### What the task asks
Make an exact copy of the entries, taking out every picture.

─── Dataset ───

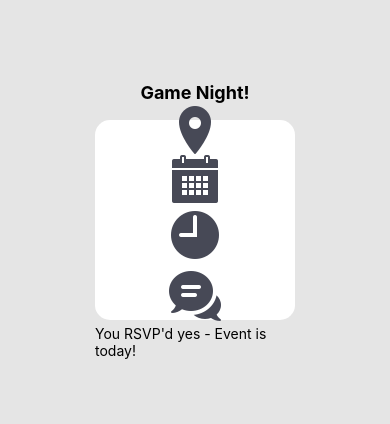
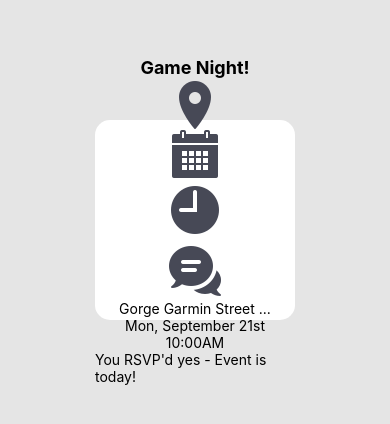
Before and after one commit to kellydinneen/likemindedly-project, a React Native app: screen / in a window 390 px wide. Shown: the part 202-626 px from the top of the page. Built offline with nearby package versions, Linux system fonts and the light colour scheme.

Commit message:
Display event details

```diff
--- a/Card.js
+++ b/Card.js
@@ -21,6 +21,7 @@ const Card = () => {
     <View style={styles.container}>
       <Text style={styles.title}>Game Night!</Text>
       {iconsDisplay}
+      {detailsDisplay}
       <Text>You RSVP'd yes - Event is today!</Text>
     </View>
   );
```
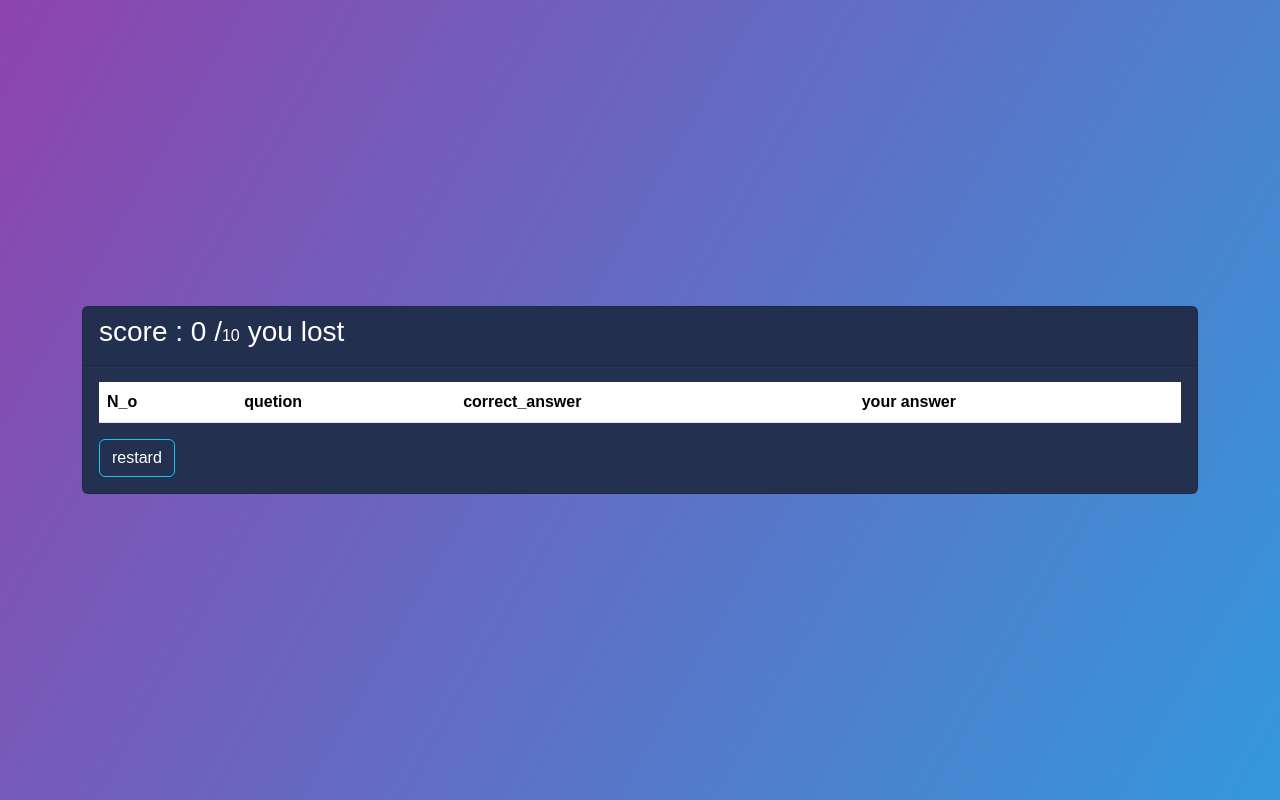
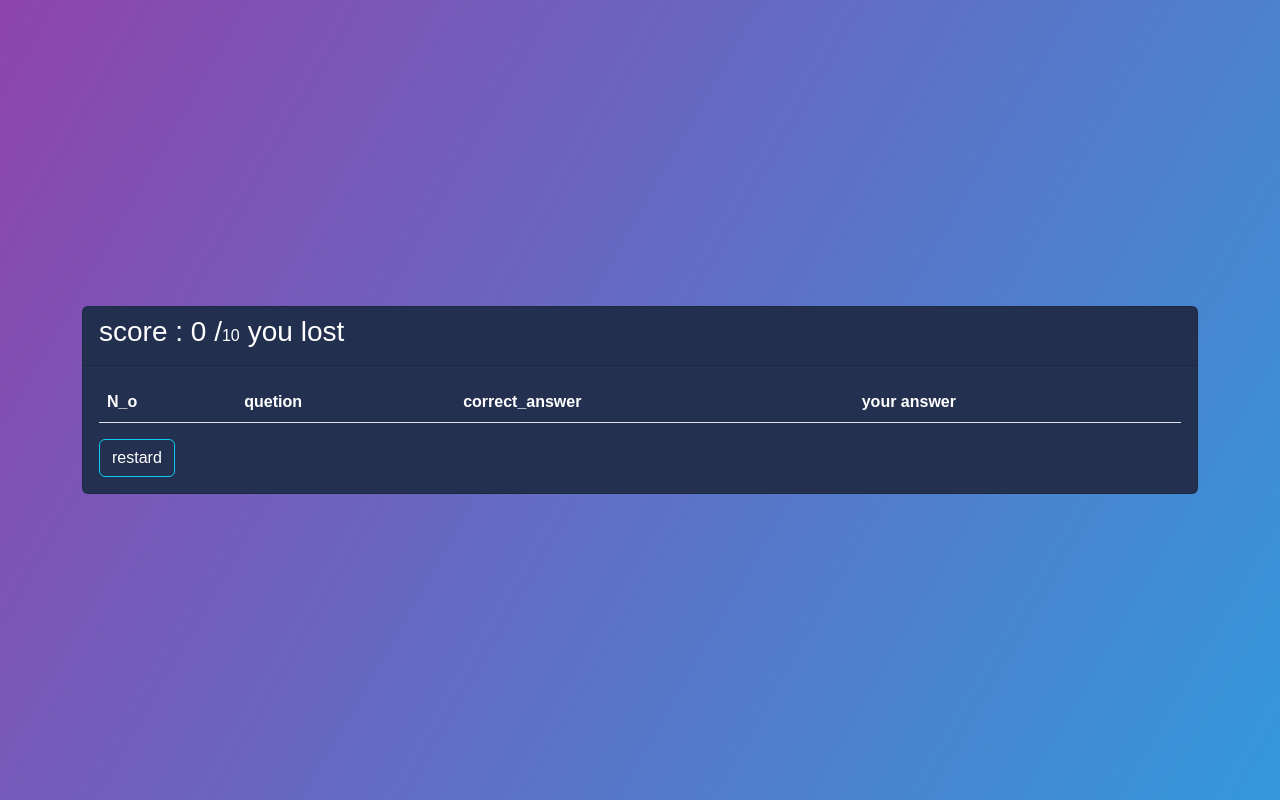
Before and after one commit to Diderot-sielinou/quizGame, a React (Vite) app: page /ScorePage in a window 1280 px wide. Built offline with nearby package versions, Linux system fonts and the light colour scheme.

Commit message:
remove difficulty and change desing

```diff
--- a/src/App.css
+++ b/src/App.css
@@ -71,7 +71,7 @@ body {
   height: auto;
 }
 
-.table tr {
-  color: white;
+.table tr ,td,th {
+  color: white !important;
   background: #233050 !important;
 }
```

───

### Your solution
Before and after one commit to kellydinneen/likemindedly-project, a React Native app: screen / in a window 390 px wide. Shown: the part 202-626 px from the top of the page. Built offline with nearby package versions, Linux system fonts and the light colour scheme.

Commit message:
Display event details

```diff
--- a/Card.js
+++ b/Card.js
@@ -21,6 +21,7 @@ const Card = () => {
     <View style={styles.container}>
       <Text style={styles.title}>Game Night!</Text>
       {iconsDisplay}
+      {detailsDisplay}
       <Text>You RSVP'd yes - Event is today!</Text>
     </View>
   );
```
Before and after one commit to Diderot-sielinou/quizGame, a React (Vite) app: page /ScorePage in a window 1280 px wide. Built offline with nearby package versions, Linux system fonts and the light colour scheme.

Commit message:
remove difficulty and change desing

```diff
--- a/src/App.css
+++ b/src/App.css
@@ -71,7 +71,7 @@ body {
   height: auto;
 }
 
-.table tr {
-  color: white;
+.table tr ,td,th {
+  color: white !important;
   background: #233050 !important;
 }
```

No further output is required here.